|Venue: All England Club Dates: 27 June-10 July|
|Coverage: Live across BBC TV, radio and online with extensive coverage on BBC iPlayer, Red Button, Connected TVs and mobile app.|
Shortly before he started the British grass season, Cameron Norrie told an amusing anecdote when asked about how he would deal with the increased scrutiny which the home players receive during Wimbledon.
“I was sitting in a restaurant recently, at the bar, and the bartender goes to me ‘do you watch much tennis?'” said the British men’s number one.
“I was in dressed in my casual clothes and said ‘I watch a little bit’.
“He said ‘you look exactly like this player, Cameron Norrie’.
“I was, like, ‘Oh really, OK’. I played along, didn’t say anything and on the way out I said ‘I am Cameron Norrie’. He couldn’t believe it.”
It is unlikely the same bartender will make the same mistake after world number 12 Norrie finally cracked the last 16 of a Grand Slam.
The 26-year-old left-hander has enjoyed a rapid rise up the ATP rankings in the past couple of years, but was still to make a real breakthrough at one of the sport’s four major tournaments.
Success at these events really cements a player in the public conscience and Norrie’s victory over American Steve Johnson felt like the moment which will start to mark him out to wider British society.
While making a name for himself is not Norrie’s main goal, he says he is enjoying the attention which comes with being one of Britain’s biggest hopes at the All England Club.
A fervent atmosphere built gradually on Centre Court during his win against Johnson, with chants of ‘Norrie, Norrie, Norrie! Oi, oi oi!’ starting after he broke in the second set and creating a jubilant mood as he moved towards victory.
“Being the British number one, playing on Centre Court, being in the spotlight and playing to that level that I did, was a lot of fun,” he said.
“I embraced it and really enjoyed it.”
How a multi-cultural journey is thriving in London
Norrie’s journey began in Johannesburg and, after moving to Auckland as a child and then studying in Texas, has since made a home in London.
With a Welsh mother and a Scottish father, he was always destined to represent the nation despite retaining a hint of a Kiwi accent.
His parents, microbiologists David and Helen, have been a driving force in his life and watched on proudly as they shared his finest moment on Centre Court.
The couple still live in New Zealand and have been following their son around the European clay and grass tournaments since flying over to Rome in May.
His sister, who lives in London, was among his loved ones in the players’ box, along with his old landlady and friends from his university days.
“Having my parents here more just to hang out with and spend time with, and have my sister around, has been great,” he said.
“One woman that I lived with in Texas, she’s called Linda, she always comes to a couple of tournaments and it was cool to have her around, too.
“Also there were a couple friends, a couple of guys from university, who by chance are in London. They definitely came to the right one.”

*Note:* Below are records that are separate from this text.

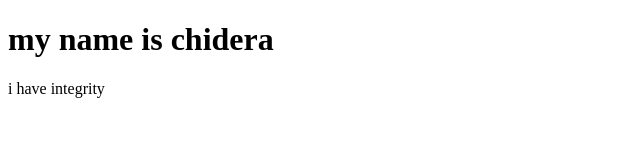
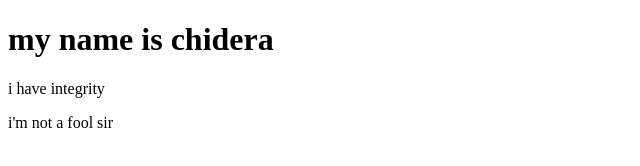
Before and after one commit to EMMANDIOMA/trying, a plain HTML site: page index.html in a window 1280 px wide. Shown: the whole page, without its empty margins (0-640 px from the left). Drawn offline with Linux system fonts and the light colour scheme.

Commit message:
third commit

```diff
--- a/index.html
+++ b/index.html
@@ -8,5 +8,6 @@
   <body>
     <h1>my name is chidera</h1>
     <p>i have integrity</p>
+    <p>i'm not a fool sir</p>
   </body>
 </html>
```
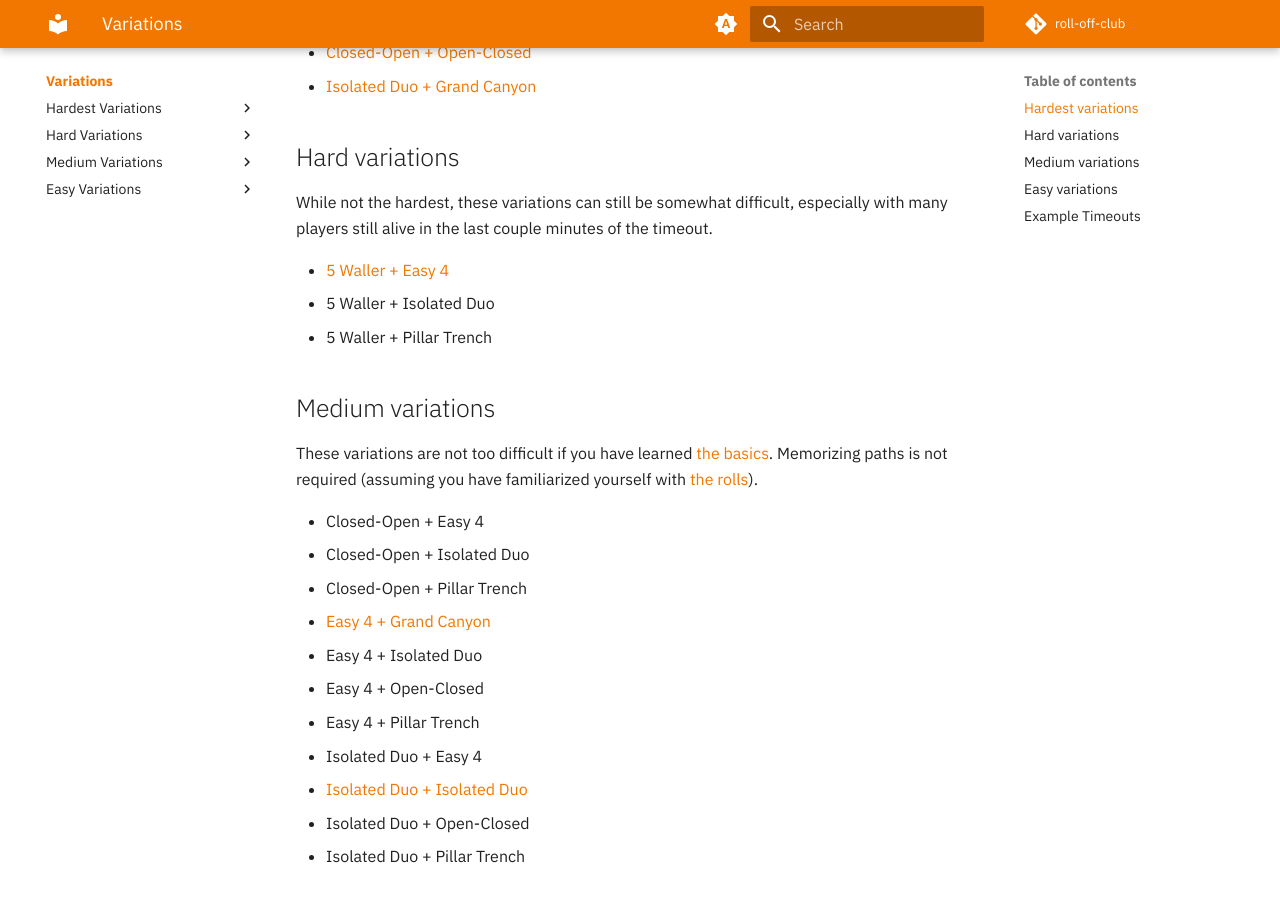
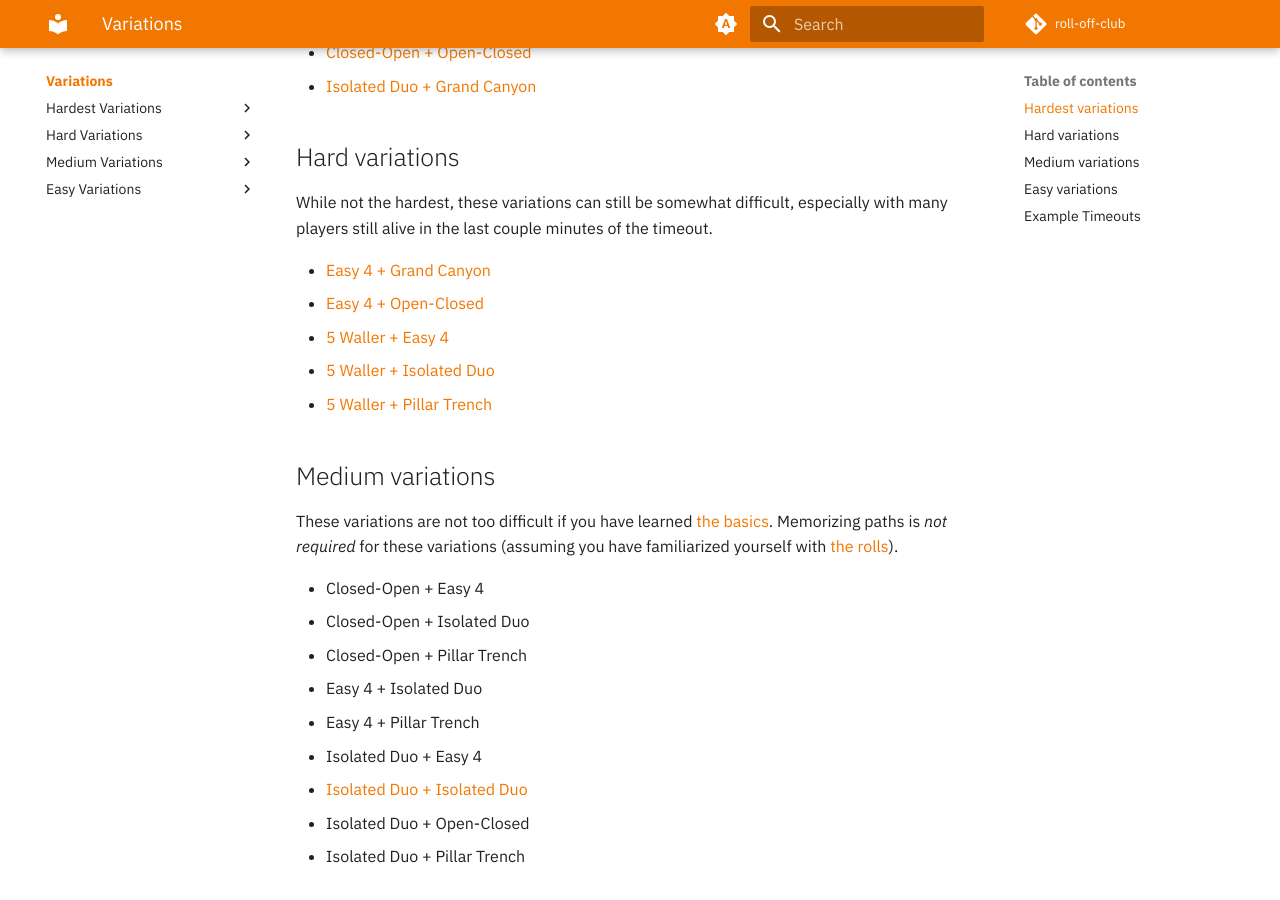
Before and after one commit to alexjlockwood/roll-off-club, an MkDocs documentation site: the page built from docs/variations/index.md, in a window 1280 px wide and 900 px high, scrolled down 472 px. Built offline with MkDocs 1.6.1 and Material for MkDocs 9.7.7, drawn with Linux system fonts in a browser that asks for light colours; comment, search, counter and statistics services are not loaded.

Commit message:
add more variations

```diff
--- a/docs/variations/index.md
+++ b/docs/variations/index.md
@@ -16,20 +16,20 @@ These are the hardest of all 20 Roll Off variations. Memorizing paths ahead of t
 
 While not the hardest, these variations can still be somewhat difficult, especially with many players still alive in the last couple minutes of the timeout.
 
+* [Easy 4 + Grand Canyon](./easy-4-grand-canyon.md)
+* [Easy 4 + Open-Closed](./easy-4-open-closed.md)
 * [5 Waller + Easy 4](./5-waller-easy-4.md)
-* 5 Waller + Isolated Duo
-* 5 Waller + Pillar Trench
+* [5 Waller + Isolated Duo](./5-waller-isolated-duo.md)
+* [5 Waller + Pillar Trench](./5-waller-pillar-trench.md)
 
 ## Medium variations
 
-These variations are not too difficult if you have learned [the basics](../getting-started/index.md). Memorizing paths is not required (assuming you have familiarized yourself with [the rolls](../rolls/index.md)).
+These variations are not too difficult if you have learned [the basics](../getting-started/index.md). Memorizing paths is *not required* for these variations (assuming you have familiarized yourself with [the rolls](../rolls/index.md)).
 
 * Closed-Open + Easy 4
 * Closed-Open + Isolated Duo
 * Closed-Open + Pillar Trench
-* [Easy 4 + Grand Canyon](./easy-4-grand-canyon.md)
 * Easy 4 + Isolated Duo
-* Easy 4 + Open-Closed
 * Easy 4 + Pillar Trench
 * Isolated Duo + Easy 4
 * [Isolated Duo + Isolated Duo](./isolated-duo-isolated-duo.md)
--- a/mkdocs.yml
+++ b/mkdocs.yml
@@ -33,9 +33,12 @@ nav:
           - variations/closed-open-open-closed.md
           - variations/isolated-duo-grand-canyon.md
       - 'Hard Variations':
+          - variations/easy-4-grand-canyon.md
+          - variations/easy-4-open-closed.md
           - variations/5-waller-easy-4.md
+          - variations/5-waller-isolated-duo.md
+          - variations/5-waller-pillar-trench.md
       - 'Medium Variations':
-          - variations/easy-4-grand-canyon.md
           - variations/isolated-duo-isolated-duo.md
       - 'Easy Variations':
           - variations/easy-4-easy-4.md
```
Also changed, not shown: docs/index.md (+1 -1 lines), docs/variations/5-waller-isolated-duo.md (added, +29 -0 lines), docs/variations/5-waller-pillar-trench.md (added, +21 -0 lines), docs/variations/easy-4-open-closed.md (added, +25 -0 lines), docs/images/variations/5-waller-isolated-duo.jpg (added), docs/images/variations/5-waller-pillar-trench.jpg (added), docs/images/variations/easy-4-open-closed.jpg (added), 5 other files.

One of the reasons why Norrie has perhaps not come to the attention as much as a British number one might is a calm and quiet demeanour which means he does not seek the limelight away from the court.
During his free time he loves relaxing at the beach, or in a park near to his west London home, with his girlfriend Louise – an interior designer – or those in his close-knit circle of pals.
“I really feel good in London,” he said.
“It’s good for the tennis. It’s a good base and I really enjoy spending time here.
“I’ve got a good group of friends now in London and I like practicing at the National Tennis Centre, helping all the younger Brits out as well.”
Why did the breakthrough at a Slam take so long?
Going deep at a Grand Slam has been one of the left-hander’s major targets in recent times.
Being pitched against two of the sport’s all-time greats at the third-round stage on three occasions last year did not help his cause.
Spain’s Rafael Nadal outclassed Norrie with straight-set wins in both Melbourne and Paris, while Switzerland’s Roger Federer had too much nous for the Briton at Wimbledon.
After losing to Russian Karen Khachanov at the same stage in the French Open last month, it was the fourth time in six majors where he had fallen in the last 32.
Now that is the latest barrier broken after a couple of seasons which have seen him win his first ATP Tour title, claim a first Masters title and crack the world’s top 10.
“Obviously losing four or five times already in the third round, having some tougher draws, I was able to learn from that experience,” he said.
“Honestly, I wasn’t too nervous out there today.
“I was more relaxed and it wasn’t really too intimidating. Unbelievable court. It’s really special to play out there.”